What you need to do –
Filter the material below down to the lines containing the word "data".

<<<<

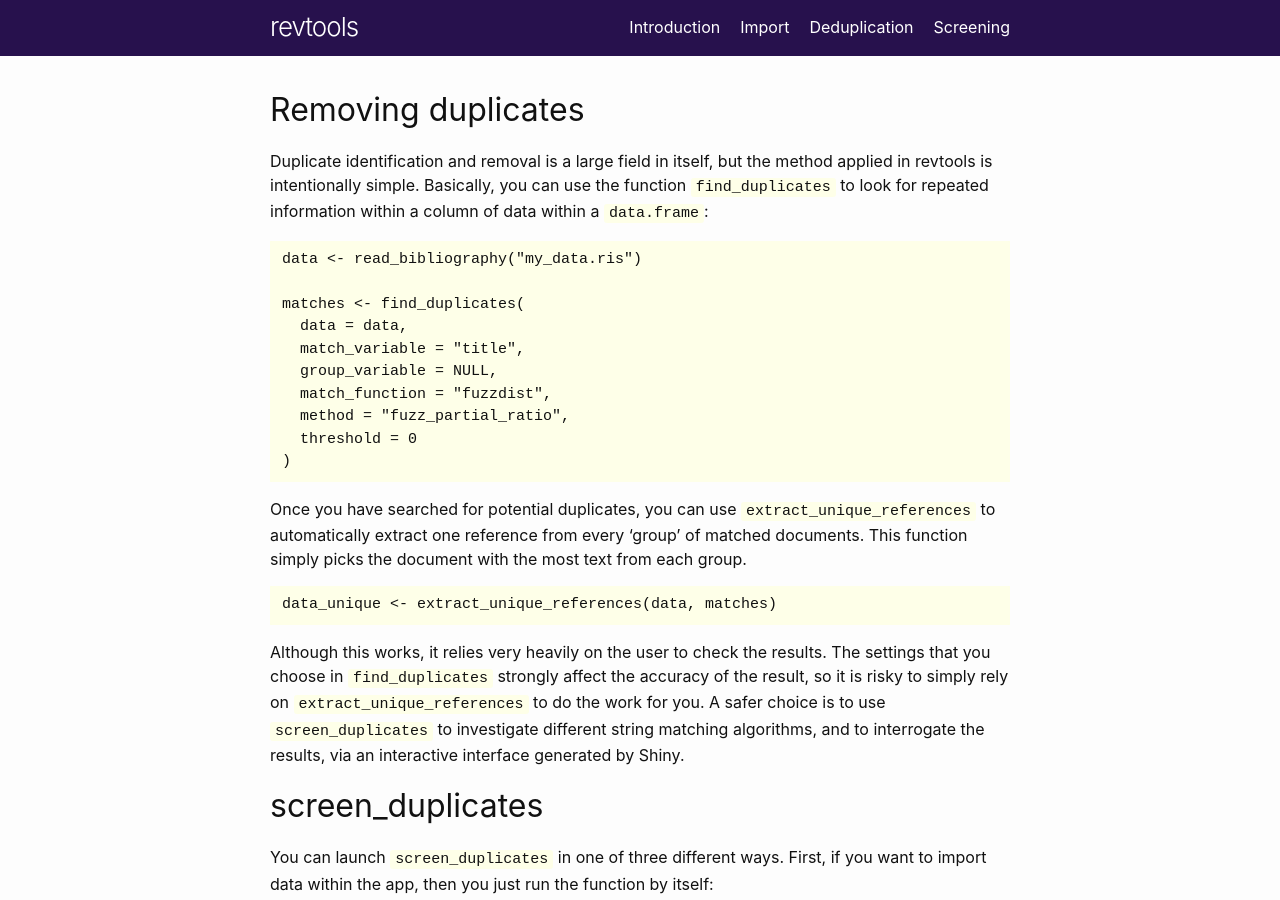
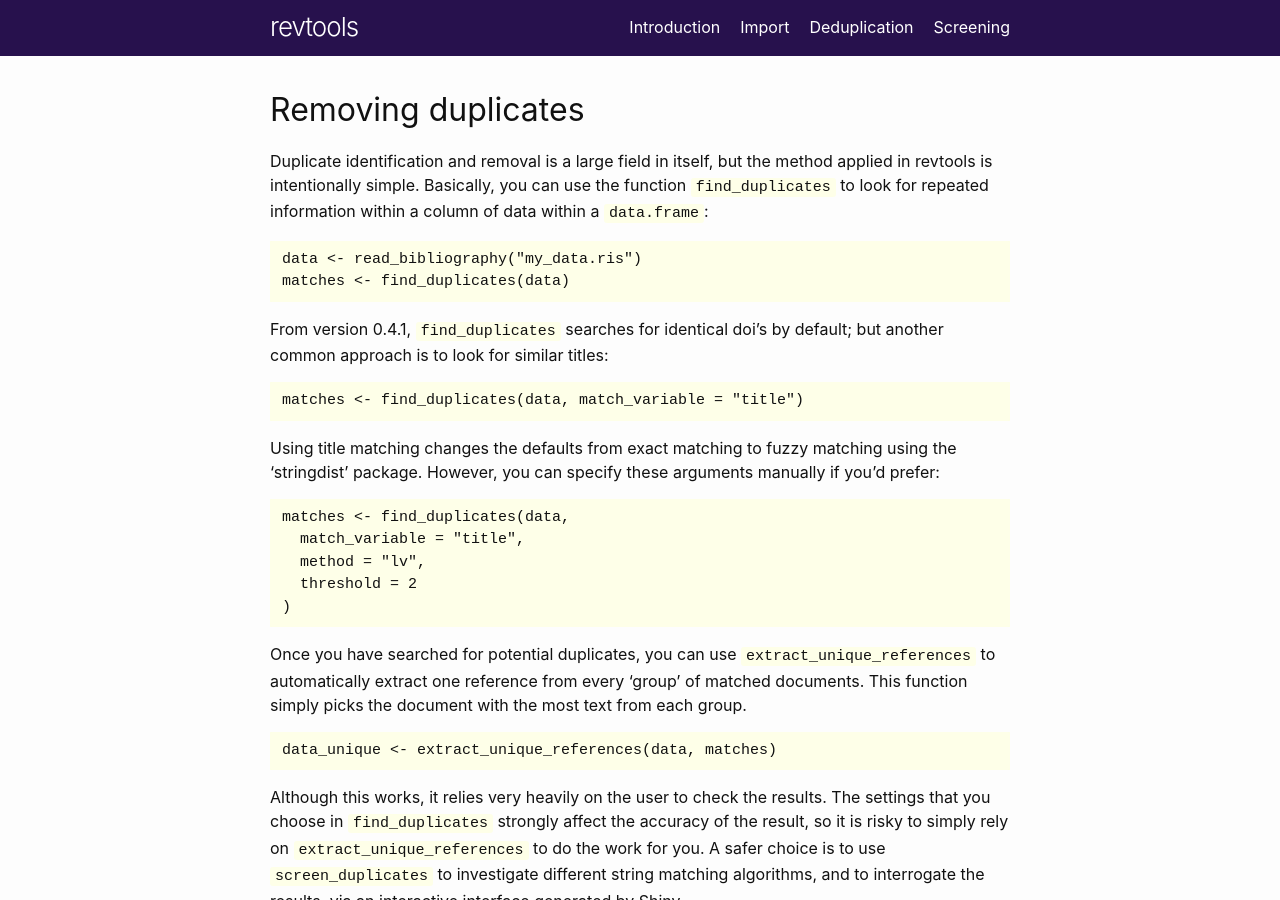
Before and after one commit to mjwestgate/revtools_website, a Jekyll site: the page built from deduplication.md, in a window 1280 px wide and 900 px high. Built offline with Jekyll 4.4.1, drawn with Linux system fonts in a browser that asks for light colours.

Commit message:
updated recommendations for find_duplicates

````diff
--- a/deduplication.md
+++ b/deduplication.md
@@ -6,21 +6,24 @@ title: Deduplication
 Duplicate identification and removal is a large field in itself, but the method applied in revtools is intentionally simple. Basically, you can use the function <code>find_duplicates</code> to look for repeated information within a column of data within a <code>data.frame</code>:
 ```
 data <- read_bibliography("my_data.ris")
-
-matches <- find_duplicates(
-  data = data,
+matches <- find_duplicates(data)
+```
+From version 0.4.1, <code>find_duplicates</code> searches for identical doi's by default; but another common approach is to look for similar titles:
+```
+matches <- find_duplicates(data, match_variable = "title")
+```
+Using title matching changes the defaults from exact matching to fuzzy matching using the 'stringdist' package. However, you can specify these arguments manually if you'd prefer:
+```
+matches <- find_duplicates(data,
   match_variable = "title",
-  group_variable = NULL,
-  match_function = "fuzzdist",
-  method = "fuzz_partial_ratio",
-  threshold = 0
+  method = "lv",
+  threshold = 2
 )
 ```
 Once you have searched for potential duplicates, you can use <code>extract_unique_references</code> to automatically extract one reference from every 'group' of matched documents. This function simply picks the document with the most text from each group.
 ```
 data_unique <- extract_unique_references(data, matches)
 ```
-
 Although this works, it relies very heavily on the user to check the results. The settings that you choose in <code>find_duplicates</code> strongly affect the accuracy of the result, so it is risky to simply rely on <code>extract_unique_references</code> to do the work for you. A safer choice is to use <code>screen_duplicates</code> to investigate different string matching algorithms, and to interrogate the results, via an interactive interface generated by Shiny.
 
 # screen_duplicates
````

>>>>

Answer to the exercise –
 Duplicate identification and removal is a large field in itself, but the method applied in revtools is intentionally simple. Basically, you can use the function <code>find_duplicates</code> to look for repeated information within a column of data within a <code>data.frame</code>:
 data <- read_bibliography("my_data.ris")
-  data = data,
+matches <- find_duplicates(data)
+matches <- find_duplicates(data, match_variable = "title")
+matches <- find_duplicates(data,
 data_unique <- extract_unique_references(data, matches)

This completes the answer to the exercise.